What the task asks. Repeat every record exactly as written.

Records supplied.
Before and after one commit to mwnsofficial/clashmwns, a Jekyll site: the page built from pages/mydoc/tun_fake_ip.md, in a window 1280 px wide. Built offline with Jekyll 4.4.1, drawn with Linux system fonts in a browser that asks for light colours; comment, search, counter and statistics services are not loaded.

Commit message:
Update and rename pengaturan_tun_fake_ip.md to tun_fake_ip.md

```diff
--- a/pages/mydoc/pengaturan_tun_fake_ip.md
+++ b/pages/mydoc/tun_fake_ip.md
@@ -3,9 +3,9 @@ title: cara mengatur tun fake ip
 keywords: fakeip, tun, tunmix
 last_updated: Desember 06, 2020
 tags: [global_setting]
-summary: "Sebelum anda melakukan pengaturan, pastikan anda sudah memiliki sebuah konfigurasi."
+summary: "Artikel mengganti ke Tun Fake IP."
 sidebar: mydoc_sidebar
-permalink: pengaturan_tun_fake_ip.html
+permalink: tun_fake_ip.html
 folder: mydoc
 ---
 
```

Response.
Before and after one commit to mwnsofficial/clashmwns, a Jekyll site: the page built from pages/mydoc/tun_fake_ip.md, in a window 1280 px wide. Built offline with Jekyll 4.4.1, drawn with Linux system fonts in a browser that asks for light colours; comment, search, counter and statistics services are not loaded.

Commit message:
Update and rename pengaturan_tun_fake_ip.md to tun_fake_ip.md

```diff
--- a/pages/mydoc/pengaturan_tun_fake_ip.md
+++ b/pages/mydoc/tun_fake_ip.md
@@ -3,9 +3,9 @@ title: cara mengatur tun fake ip
 keywords: fakeip, tun, tunmix
 last_updated: Desember 06, 2020
 tags: [global_setting]
-summary: "Sebelum anda melakukan pengaturan, pastikan anda sudah memiliki sebuah konfigurasi."
+summary: "Artikel mengganti ke Tun Fake IP."
 sidebar: mydoc_sidebar
-permalink: pengaturan_tun_fake_ip.html
+permalink: tun_fake_ip.html
 folder: mydoc
 ---
 
```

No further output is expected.